▶ [WORK REQUEST]:
What you return must be every line below that includes the word "learning".

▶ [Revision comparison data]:
■ ■ ■ ■ ■

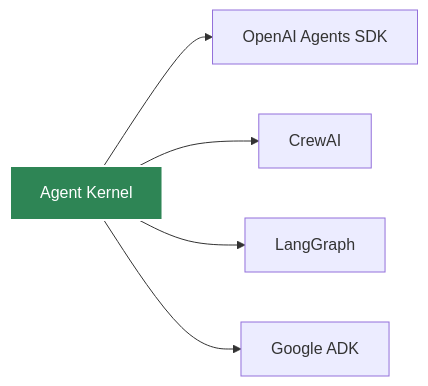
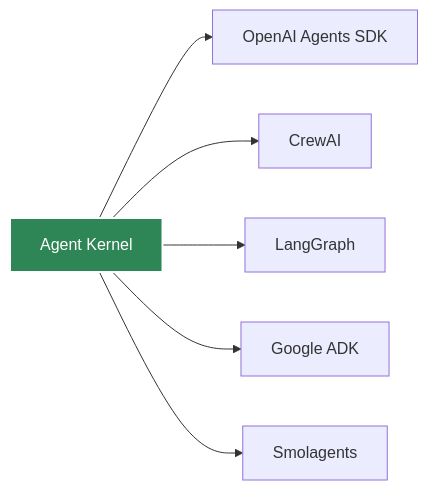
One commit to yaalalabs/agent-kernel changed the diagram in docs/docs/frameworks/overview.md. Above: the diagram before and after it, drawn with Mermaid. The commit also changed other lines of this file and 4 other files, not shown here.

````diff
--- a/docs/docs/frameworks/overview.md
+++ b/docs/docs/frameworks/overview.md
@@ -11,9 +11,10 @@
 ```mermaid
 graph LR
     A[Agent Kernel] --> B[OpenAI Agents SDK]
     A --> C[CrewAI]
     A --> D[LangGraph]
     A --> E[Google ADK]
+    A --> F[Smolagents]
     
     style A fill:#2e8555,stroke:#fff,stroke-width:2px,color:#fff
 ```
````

■ ■ ■ ■ ■

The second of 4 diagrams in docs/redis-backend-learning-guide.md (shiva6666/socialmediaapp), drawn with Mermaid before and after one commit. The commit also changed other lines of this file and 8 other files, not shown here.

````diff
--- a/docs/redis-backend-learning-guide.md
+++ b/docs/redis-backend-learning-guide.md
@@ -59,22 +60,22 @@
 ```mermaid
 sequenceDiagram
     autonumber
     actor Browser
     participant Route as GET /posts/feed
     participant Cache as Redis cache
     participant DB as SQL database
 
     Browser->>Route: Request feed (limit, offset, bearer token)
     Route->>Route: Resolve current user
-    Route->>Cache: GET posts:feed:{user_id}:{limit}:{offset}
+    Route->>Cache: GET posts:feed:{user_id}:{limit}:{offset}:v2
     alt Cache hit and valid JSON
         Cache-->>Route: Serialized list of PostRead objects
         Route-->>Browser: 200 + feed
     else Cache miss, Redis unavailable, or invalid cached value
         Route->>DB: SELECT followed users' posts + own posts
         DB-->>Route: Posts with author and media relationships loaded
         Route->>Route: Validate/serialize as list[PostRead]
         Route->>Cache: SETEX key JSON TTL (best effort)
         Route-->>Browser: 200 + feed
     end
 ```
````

■ ■ ■ ■ ■

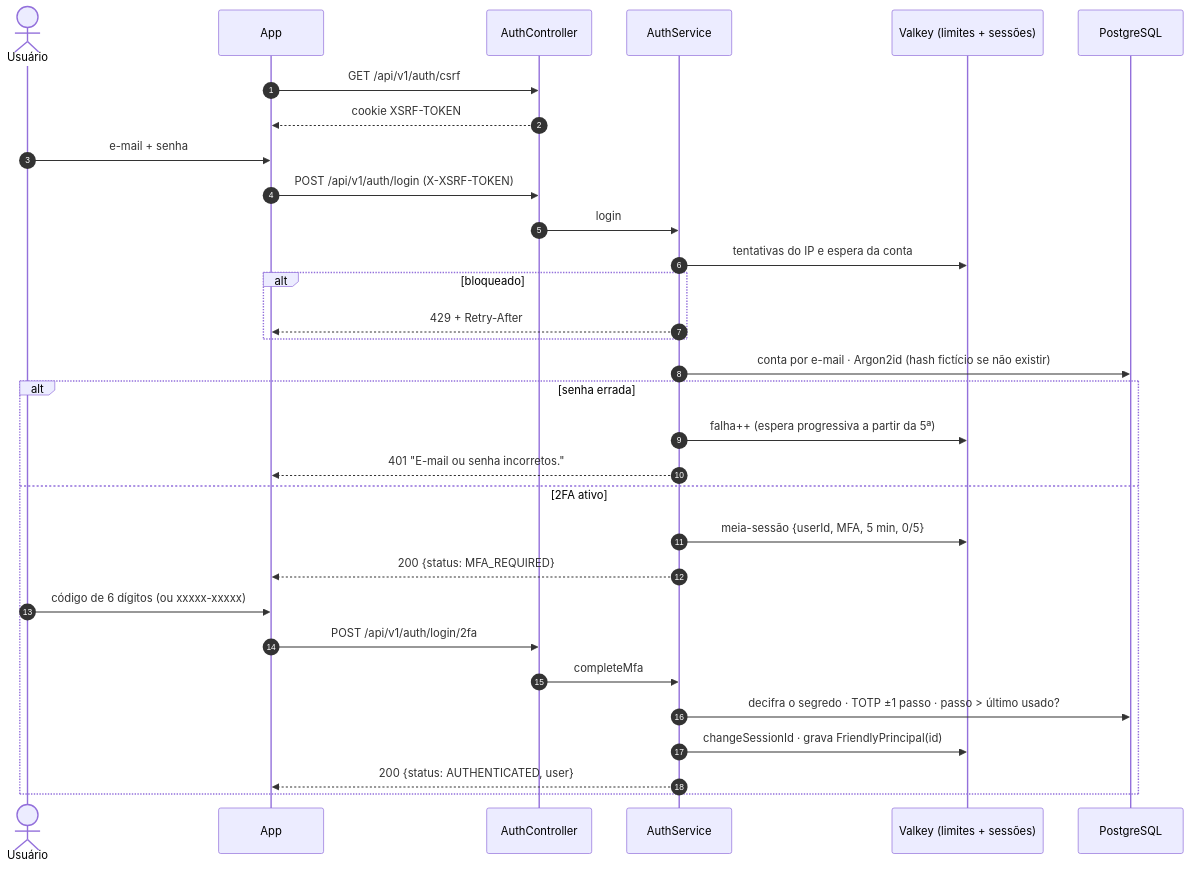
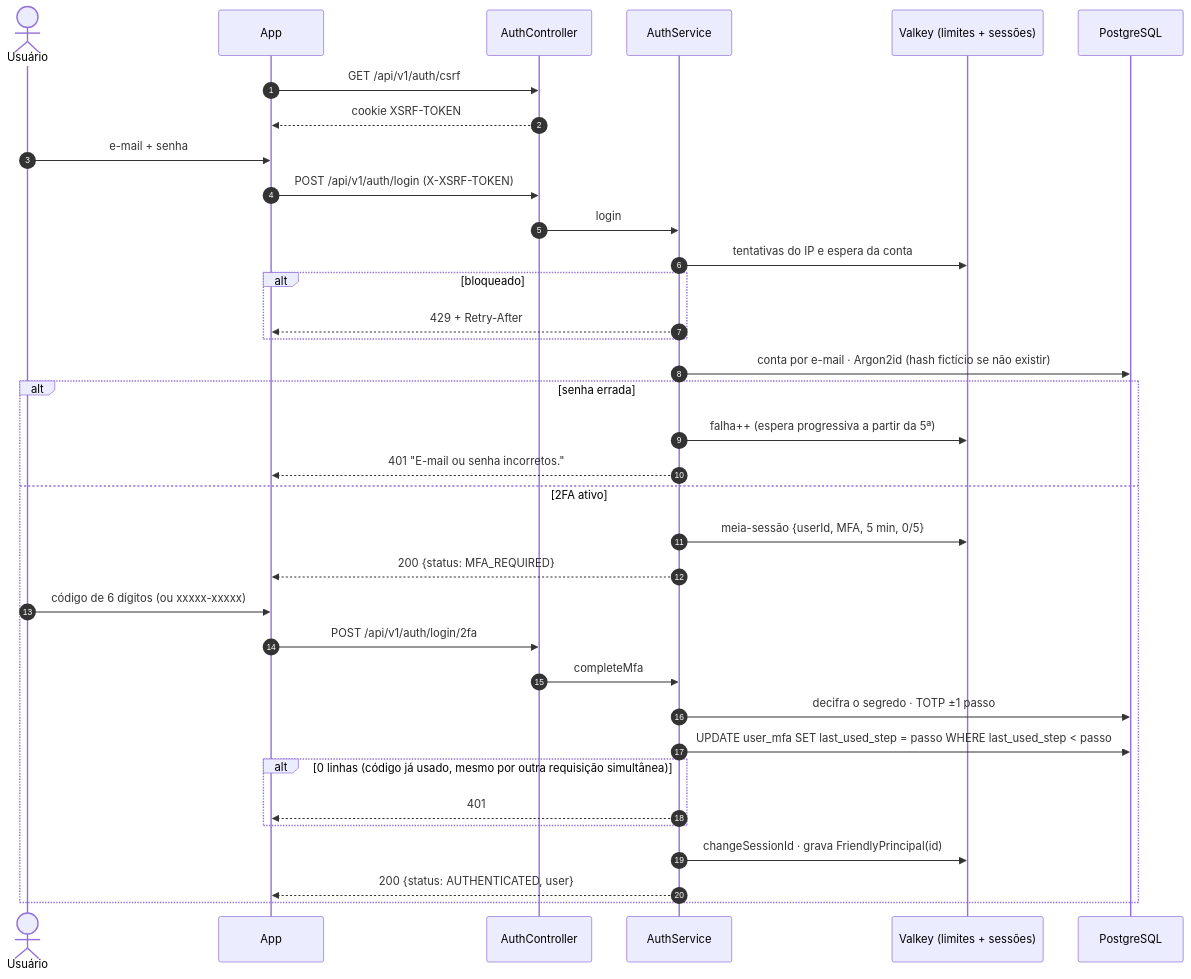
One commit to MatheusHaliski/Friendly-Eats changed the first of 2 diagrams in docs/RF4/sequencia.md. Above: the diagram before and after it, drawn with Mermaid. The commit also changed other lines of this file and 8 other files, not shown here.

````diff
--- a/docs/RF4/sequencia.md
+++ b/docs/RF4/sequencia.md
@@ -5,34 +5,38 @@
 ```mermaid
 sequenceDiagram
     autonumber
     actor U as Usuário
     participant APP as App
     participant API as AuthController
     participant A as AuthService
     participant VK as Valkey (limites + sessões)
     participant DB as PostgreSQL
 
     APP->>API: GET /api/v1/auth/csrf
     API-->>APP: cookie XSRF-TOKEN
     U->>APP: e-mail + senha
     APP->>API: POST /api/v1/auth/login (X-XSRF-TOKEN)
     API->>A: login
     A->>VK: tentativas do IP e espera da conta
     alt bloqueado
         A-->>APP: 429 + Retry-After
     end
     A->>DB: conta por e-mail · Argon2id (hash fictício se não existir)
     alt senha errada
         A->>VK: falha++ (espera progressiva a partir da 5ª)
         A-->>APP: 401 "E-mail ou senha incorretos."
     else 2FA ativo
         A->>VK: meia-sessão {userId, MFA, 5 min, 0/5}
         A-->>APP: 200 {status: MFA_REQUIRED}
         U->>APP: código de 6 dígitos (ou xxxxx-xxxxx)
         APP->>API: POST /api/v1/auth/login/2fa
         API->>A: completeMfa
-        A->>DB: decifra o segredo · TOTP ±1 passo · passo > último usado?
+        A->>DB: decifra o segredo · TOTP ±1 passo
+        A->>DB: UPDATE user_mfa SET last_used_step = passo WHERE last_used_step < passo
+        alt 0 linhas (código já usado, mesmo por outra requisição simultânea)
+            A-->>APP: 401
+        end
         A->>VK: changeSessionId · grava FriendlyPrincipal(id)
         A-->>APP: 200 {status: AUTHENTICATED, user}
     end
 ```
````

■ ■ ■ ■ ■

▶ [THE ANSWER]:
The second of 4 diagrams in docs/redis-backend-learning-guide.md (shiva6666/socialmediaapp), drawn with Mermaid before and after one commit. The commit also changed other lines of this file and 8 other files, not shown here.
--- a/docs/redis-backend-learning-guide.md
+++ b/docs/redis-backend-learning-guide.md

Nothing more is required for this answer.